Someone had to stand up against the practice of governments banning films that ‘hurt sensibilities’. HT writes.

india Updated: Aug 22, 2011 21:04 IST
Hindustan Times

Prevention is always better than cure. But what happens when some smart aleck decides that to prevent dandruff, it’s best to cut off the head?

That’s exactly what was proposed by the Uttar Pradesh government when it prohibited the screening of the Prakash Jha-directed film Aarakshan, in anticipation of ‘people’s sentiments being hurt’ on watching the film — or by simply hearing that a film dealing with caste and reservations was not stopped from being aired.

Thankfully, the Supreme Court intervened and ordered that a film passed by the Central Board of Film Certification could not be stopped from being screened by a state government.

The Indian State has an ignoble tradition of giving into the slightest of whines. If it wasn’t Salman Rushdie’s novel The Satanic Verses being banned — it still is! — or the production crew of Deepa Mehta’s Water being hounded out of India, the slightest depiction of a community in a perceived negative light is deemed fit for the plug.

Most of the time, it is nothing but seeing ghosts where there are no ghosts. But in the case of the world of make-believe, the fact that a story or a depiction need not be sanctioning what is being shown or told eludes too many foaming-in-the-mouth self-styled victims.

Instead of always giving in to demands of hyper-sensitive protestors crying out ‘Our sentiments have been hurt!’, the State should be protecting the freedom of expression, telling those professional complainers, ‘Stop behaving like a wilting flower, will you!

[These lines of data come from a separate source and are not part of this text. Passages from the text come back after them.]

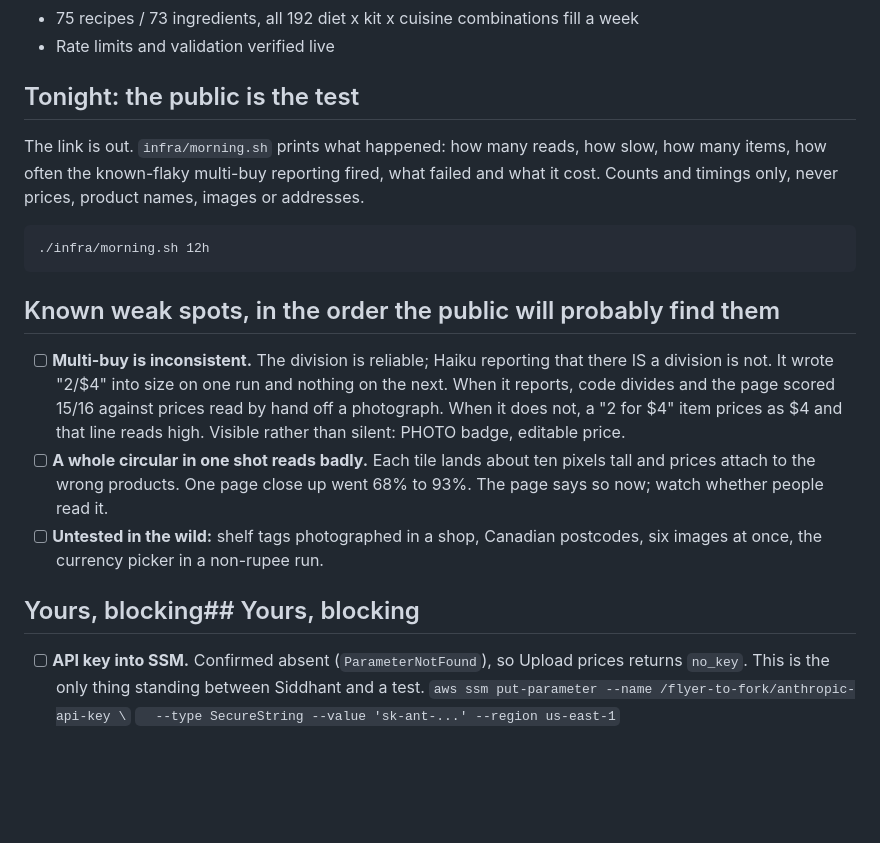
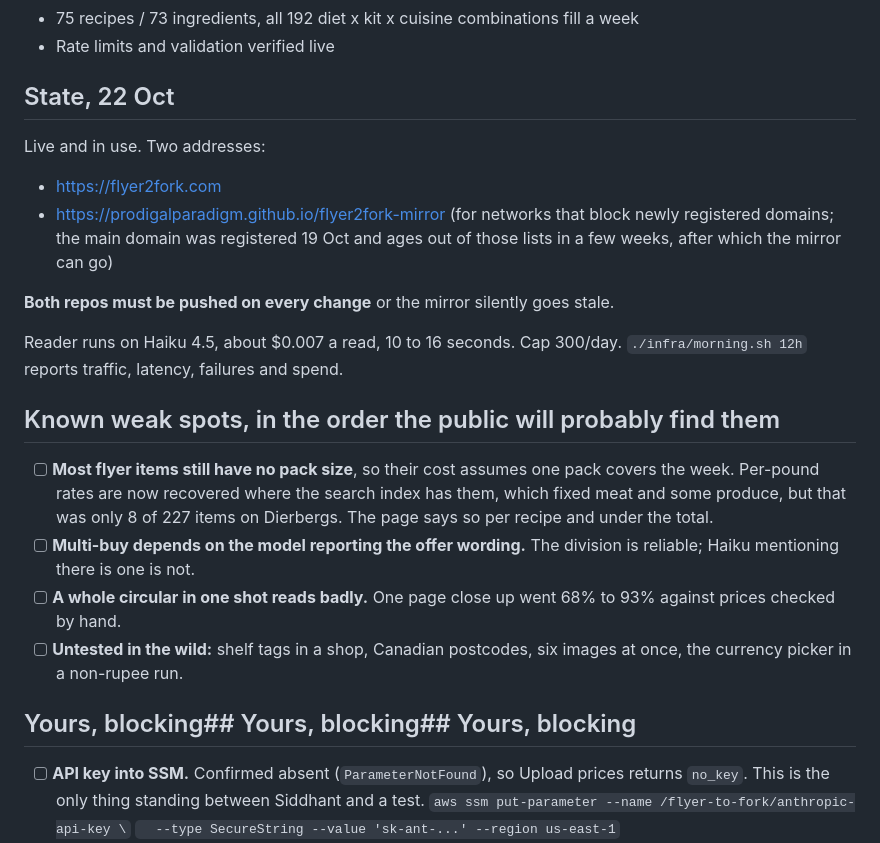
Before and after one commit to prodigalparadigm/flyer2fork, a Markdown page: TASKS.md, the part around the change. GitHub-like rendering; blank space fills up the shorter version.

Commit message:
Refresh the task list for where things actually stand
Co-Authored-By: Claude Opus 5 (1M context) <noreply@anthropic.com>

```diff
--- a/TASKS.md
+++ b/TASKS.md
@@ -8,30 +8,34 @@ Verified against live infrastructure, 19 Oct 2026.
 - 75 recipes / 73 ingredients, all 192 diet x kit x cuisine combinations fill a week
 - Rate limits and validation verified live
 
-## Tonight: the public is the test
+## State, 22 Oct
 
-The link is out. `infra/morning.sh` prints what happened: how many reads, how
-slow, how many items, how often the known-flaky multi-buy reporting fired, what
-failed and what it cost. Counts and timings only, never prices, product names,
-images or addresses.
+Live and in use. Two addresses:
 
-    ./infra/morning.sh 12h
+- https://flyer2fork.com
+- https://prodigalparadigm.github.io/flyer2fork-mirror (for networks that block
+  newly registered domains; the main domain was registered 19 Oct and ages out
+  of those lists in a few weeks, after which the mirror can go)
+
+**Both repos must be pushed on every change** or the mirror silently goes stale.
+
+Reader runs on Haiku 4.5, about $0.007 a read, 10 to 16 seconds. Cap 300/day.
+`./infra/morning.sh 12h` reports traffic, latency, failures and spend.
 
 ## Known weak spots, in the order the public will probably find them
 
-- [ ] **Multi-buy is inconsistent.** The division is reliable; Haiku reporting
-      that there IS a division is not. It wrote "2/$4" into size on one run and
-      nothing on the next. When it reports, code divides and the page scored
-      15/16 against prices read by hand off a photograph. When it does not, a
-      "2 for $4" item prices as $4 and that line reads high. Visible rather
-      than silent: PHOTO badge, editable price.
-- [ ] **A whole circular in one shot reads badly.** Each tile lands about ten
-      pixels tall and prices attach to the wrong products. One page close up
-      went 68% to 93%. The page says so now; watch whether people read it.
-- [ ] **Untested in the wild:** shelf tags photographed in a shop, Canadian
-      postcodes, six images at once, the currency picker in a non-rupee run.
+- [ ] **Most flyer items still have no pack size**, so their cost assumes one
+      pack covers the week. Per-pound rates are now recovered where the search
+      index has them, which fixed meat and some produce, but that was only 8 of
+      227 items on Dierbergs. The page says so per recipe and under the total.
+- [ ] **Multi-buy depends on the model reporting the offer wording.** The
+      division is reliable; Haiku mentioning there is one is not.
+- [ ] **A whole circular in one shot reads badly.** One page close up went 68%
+      to 93% against prices checked by hand.
+- [ ] **Untested in the wild:** shelf tags in a shop, Canadian postcodes, six
+      images at once, the currency picker in a non-rupee run.
 
-## Yours, blocking## Yours, blocking
+## Yours, blocking## Yours, blocking## Yours, blocking
 
 - [ ] **API key into SSM.** Confirmed absent (`ParameterNotFound`), so Upload
       prices returns `no_key`. This is the only thing standing between Siddhant
```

Don’t watch it if you can’t handle it’.

The apex court stated in its ruling that in a democracy, “it is not necessary that everybody should sing the same song”. We add the corollary: in a democracy, it is not necessary that everybody listens to the same song.

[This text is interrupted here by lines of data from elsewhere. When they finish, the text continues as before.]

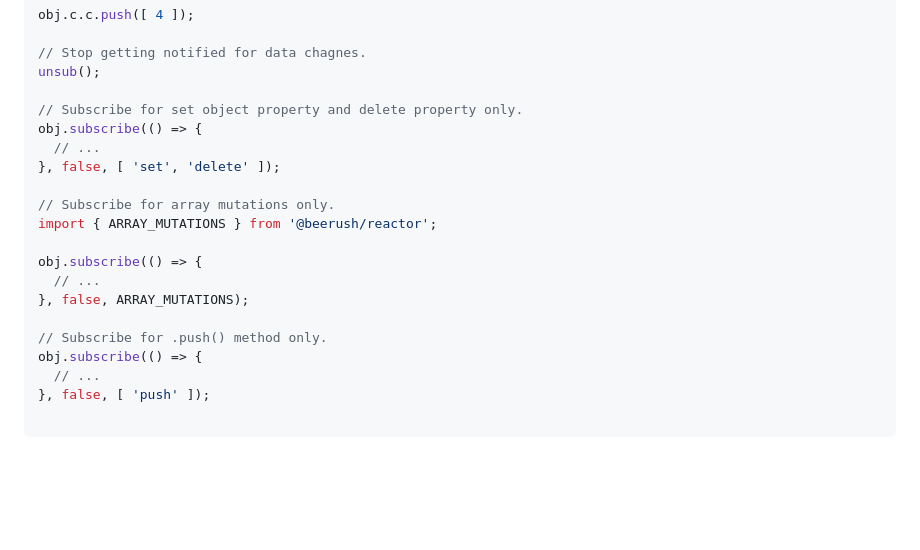
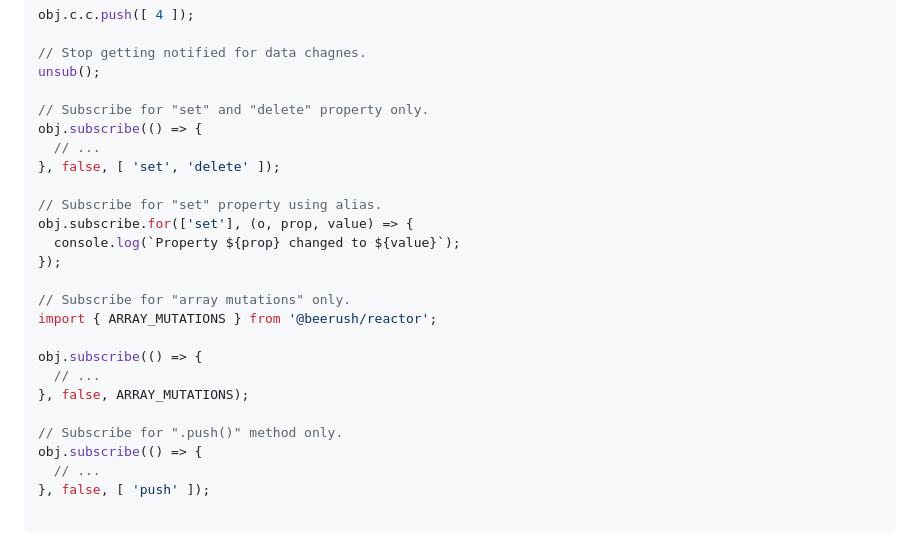
Before and after one commit to beerush-id/reactor, a Markdown page: README.md, the part around the change. Drawn GitHub-style; blank space fills up the shorter version.

```diff
--- a/README.md
+++ b/README.md
@@ -154,19 +154,24 @@ obj.c.c.push([ 4 ]);
 // Stop getting notified for data chagnes.
 unsub();
 
-// Subscribe for set object property and delete property only.
+// Subscribe for "set" and "delete" property only.
 obj.subscribe(() => {
   // ...
 }, false, [ 'set', 'delete' ]);
 
-// Subscribe for array mutations only.
+// Subscribe for "set" property using alias.
+obj.subscribe.for(['set'], (o, prop, value) => {
+  console.log(`Property ${prop} changed to ${value}`);
+});
+
+// Subscribe for "array mutations" only.
 import { ARRAY_MUTATIONS } from '@beerush/reactor';
 
 obj.subscribe(() => {
   // ...
 }, false, ARRAY_MUTATIONS);
 
-// Subscribe for .push() method only.
+// Subscribe for ".push()" method only.
 obj.subscribe(() => {
   // ...
 }, false, [ 'push' ]);
```
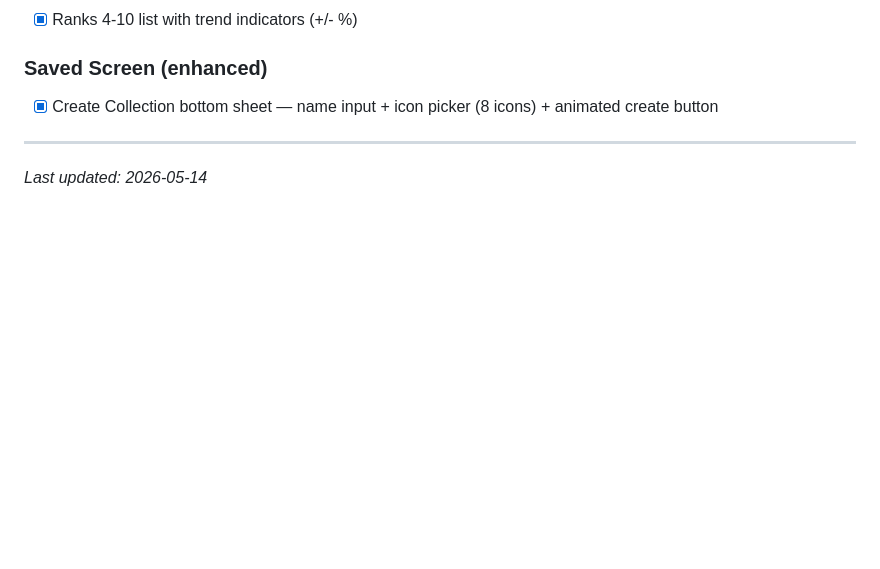
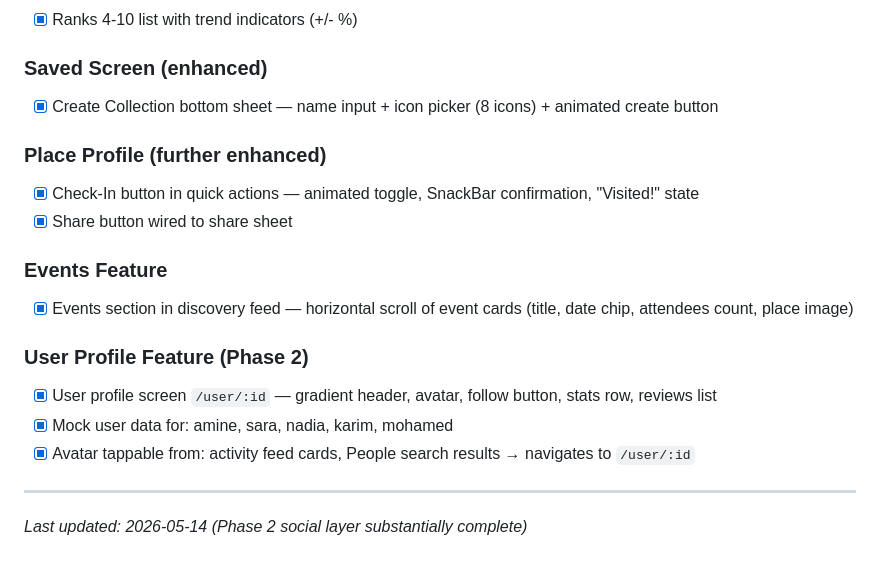
Before and after one commit to 23aneessss/jo3t-app, a Markdown page: CLAUDE.md, the part around the change. Rendered like a GitHub page; blank space fills up the shorter version.

Commit message:
Enhance Place Profile and Events features with check-in and share buttons; add user profile screen and mock data

```diff
--- a/CLAUDE.md
+++ b/CLAUDE.md
@@ -202,6 +202,18 @@ Flutter + Firebase + Google Maps. Android-first.
 ### Saved Screen (enhanced)
 - [x] Create Collection bottom sheet — name input + icon picker (8 icons) + animated create button
 
+### Place Profile (further enhanced)
+- [x] Check-In button in quick actions — animated toggle, SnackBar confirmation, "Visited!" state
+- [x] Share button wired to share sheet
+
+### Events Feature
+- [x] Events section in discovery feed — horizontal scroll of event cards (title, date chip, attendees count, place image)
+
+### User Profile Feature (Phase 2)
+- [x] User profile screen `/user/:id` — gradient header, avatar, follow button, stats row, reviews list
+- [x] Mock user data for: amine, sara, nadia, karim, mohamed
+- [x] Avatar tappable from: activity feed cards, People search results → navigates to `/user/:id`
+
 ---
 
-*Last updated: 2026-05-14*
+*Last updated: 2026-05-14 (Phase 2 social layer substantially complete)*
```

And frankly, if everybody had to be the sensitive soul, it shouldn’t be irate Hindus, victimised Muslims, badly depicted lower-castes, misunderstood upper-castes etc etc who should complain about ‘them’ being portrayed in movies.

If any community has the right to grumble about their depictions, it’s the police (think corrupt cops, crooked cops, lecherous cops...). And they’re fine. So...

First Published: Aug 22, 2011 21:03 IST